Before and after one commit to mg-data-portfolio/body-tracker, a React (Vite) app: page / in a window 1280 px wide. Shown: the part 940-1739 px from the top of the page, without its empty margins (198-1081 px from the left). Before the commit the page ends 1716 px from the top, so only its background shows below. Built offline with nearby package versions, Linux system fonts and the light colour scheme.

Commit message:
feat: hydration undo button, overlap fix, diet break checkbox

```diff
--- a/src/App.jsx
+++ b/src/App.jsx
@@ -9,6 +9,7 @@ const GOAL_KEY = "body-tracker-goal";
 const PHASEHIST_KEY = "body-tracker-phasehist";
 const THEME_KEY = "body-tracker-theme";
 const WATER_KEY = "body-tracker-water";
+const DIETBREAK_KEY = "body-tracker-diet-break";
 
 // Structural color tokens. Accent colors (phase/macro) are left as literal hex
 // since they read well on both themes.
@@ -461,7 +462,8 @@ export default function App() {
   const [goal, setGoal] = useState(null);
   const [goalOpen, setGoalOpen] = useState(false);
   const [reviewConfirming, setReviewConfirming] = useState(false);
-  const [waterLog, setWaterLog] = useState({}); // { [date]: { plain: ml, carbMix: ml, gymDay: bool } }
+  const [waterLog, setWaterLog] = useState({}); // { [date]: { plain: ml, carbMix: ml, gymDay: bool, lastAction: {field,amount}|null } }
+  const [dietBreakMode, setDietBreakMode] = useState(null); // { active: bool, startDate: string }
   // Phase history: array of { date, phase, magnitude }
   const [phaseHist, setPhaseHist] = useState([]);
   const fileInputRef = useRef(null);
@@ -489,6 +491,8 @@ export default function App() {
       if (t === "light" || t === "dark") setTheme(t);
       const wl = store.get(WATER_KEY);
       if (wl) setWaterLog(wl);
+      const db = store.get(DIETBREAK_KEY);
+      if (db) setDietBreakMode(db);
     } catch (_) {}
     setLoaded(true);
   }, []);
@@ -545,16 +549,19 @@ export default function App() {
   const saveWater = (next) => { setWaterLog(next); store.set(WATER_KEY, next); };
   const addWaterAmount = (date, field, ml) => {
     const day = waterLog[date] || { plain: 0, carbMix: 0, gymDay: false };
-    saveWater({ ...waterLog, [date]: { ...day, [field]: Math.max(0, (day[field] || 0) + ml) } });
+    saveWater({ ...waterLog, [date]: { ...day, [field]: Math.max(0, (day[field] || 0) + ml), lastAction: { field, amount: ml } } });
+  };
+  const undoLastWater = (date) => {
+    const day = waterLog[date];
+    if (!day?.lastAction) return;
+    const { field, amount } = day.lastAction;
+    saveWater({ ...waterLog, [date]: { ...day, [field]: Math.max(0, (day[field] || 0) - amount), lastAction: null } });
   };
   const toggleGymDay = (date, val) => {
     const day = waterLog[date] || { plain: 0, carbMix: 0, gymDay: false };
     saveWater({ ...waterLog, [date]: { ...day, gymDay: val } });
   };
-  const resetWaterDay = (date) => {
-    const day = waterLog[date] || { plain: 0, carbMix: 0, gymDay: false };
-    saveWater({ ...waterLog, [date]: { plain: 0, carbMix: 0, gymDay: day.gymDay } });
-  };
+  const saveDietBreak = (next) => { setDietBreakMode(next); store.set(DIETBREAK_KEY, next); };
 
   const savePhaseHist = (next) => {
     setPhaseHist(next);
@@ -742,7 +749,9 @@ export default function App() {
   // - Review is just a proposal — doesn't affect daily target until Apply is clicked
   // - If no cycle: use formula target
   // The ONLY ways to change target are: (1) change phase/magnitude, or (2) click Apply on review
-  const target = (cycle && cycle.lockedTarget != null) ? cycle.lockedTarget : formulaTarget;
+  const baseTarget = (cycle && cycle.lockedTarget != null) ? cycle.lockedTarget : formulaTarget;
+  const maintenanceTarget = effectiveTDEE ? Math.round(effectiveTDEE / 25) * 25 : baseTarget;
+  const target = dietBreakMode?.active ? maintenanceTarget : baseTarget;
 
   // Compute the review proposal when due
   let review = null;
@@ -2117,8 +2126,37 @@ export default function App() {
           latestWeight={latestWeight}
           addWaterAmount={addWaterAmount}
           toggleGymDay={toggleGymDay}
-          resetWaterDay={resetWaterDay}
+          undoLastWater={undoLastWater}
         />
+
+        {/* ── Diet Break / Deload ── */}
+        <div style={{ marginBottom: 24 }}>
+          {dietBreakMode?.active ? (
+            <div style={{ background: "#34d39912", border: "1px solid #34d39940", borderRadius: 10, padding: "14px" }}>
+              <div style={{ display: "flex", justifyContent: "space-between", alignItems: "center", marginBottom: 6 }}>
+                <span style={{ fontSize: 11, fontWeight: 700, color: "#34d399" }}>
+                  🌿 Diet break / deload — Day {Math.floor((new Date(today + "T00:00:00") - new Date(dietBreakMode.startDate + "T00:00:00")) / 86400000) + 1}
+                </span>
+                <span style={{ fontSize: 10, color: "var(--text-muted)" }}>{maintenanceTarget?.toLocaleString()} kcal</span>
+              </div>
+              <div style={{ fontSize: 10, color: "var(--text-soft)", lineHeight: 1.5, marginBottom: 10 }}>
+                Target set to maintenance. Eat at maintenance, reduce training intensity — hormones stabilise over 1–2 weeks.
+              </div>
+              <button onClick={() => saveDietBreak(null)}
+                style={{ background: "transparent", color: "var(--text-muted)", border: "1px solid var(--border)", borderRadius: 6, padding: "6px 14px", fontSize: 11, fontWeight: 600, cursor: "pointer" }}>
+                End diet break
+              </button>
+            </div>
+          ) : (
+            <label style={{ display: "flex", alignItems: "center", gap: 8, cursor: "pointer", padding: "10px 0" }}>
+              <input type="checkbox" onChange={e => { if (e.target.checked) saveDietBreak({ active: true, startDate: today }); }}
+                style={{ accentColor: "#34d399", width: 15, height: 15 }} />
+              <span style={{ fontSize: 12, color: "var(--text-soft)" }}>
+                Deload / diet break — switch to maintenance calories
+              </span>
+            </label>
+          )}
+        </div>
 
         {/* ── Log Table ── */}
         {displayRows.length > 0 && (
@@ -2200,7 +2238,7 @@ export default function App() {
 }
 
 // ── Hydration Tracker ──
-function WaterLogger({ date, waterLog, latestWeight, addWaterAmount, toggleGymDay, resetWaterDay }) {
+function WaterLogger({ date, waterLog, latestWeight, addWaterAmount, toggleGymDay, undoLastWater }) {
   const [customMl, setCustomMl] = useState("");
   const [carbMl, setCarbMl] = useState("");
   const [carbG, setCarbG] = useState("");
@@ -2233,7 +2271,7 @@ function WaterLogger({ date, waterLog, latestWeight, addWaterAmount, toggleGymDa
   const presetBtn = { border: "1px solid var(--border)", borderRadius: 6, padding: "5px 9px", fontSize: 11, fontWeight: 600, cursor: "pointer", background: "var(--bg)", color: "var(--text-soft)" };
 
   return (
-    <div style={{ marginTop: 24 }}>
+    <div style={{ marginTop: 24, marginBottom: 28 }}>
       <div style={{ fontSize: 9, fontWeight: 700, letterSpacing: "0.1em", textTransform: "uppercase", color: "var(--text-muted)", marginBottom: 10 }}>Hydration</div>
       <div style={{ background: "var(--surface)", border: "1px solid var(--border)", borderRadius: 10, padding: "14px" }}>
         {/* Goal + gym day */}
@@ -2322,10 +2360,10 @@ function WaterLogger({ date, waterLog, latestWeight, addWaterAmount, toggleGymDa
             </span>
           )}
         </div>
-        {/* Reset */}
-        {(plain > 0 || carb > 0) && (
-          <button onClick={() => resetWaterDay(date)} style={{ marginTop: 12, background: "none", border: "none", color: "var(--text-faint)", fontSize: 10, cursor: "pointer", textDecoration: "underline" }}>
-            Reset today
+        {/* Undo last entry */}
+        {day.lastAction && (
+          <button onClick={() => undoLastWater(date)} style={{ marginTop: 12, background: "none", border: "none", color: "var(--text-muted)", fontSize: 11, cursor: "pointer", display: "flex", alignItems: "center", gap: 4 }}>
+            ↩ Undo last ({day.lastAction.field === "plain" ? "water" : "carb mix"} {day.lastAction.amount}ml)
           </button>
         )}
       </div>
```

··········

- **Exercise requirements**: The answer is every line in the data where the word "export" appears.

- **Output of the task**:
@@ -461,7 +462,8 @@ export default function App() {
@@ -489,6 +491,8 @@ export default function App() {
@@ -545,16 +549,19 @@ export default function App() {
@@ -742,7 +749,9 @@ export default function App() {
@@ -2117,8 +2126,37 @@ export default function App() {
@@ -2200,7 +2238,7 @@ export default function App() {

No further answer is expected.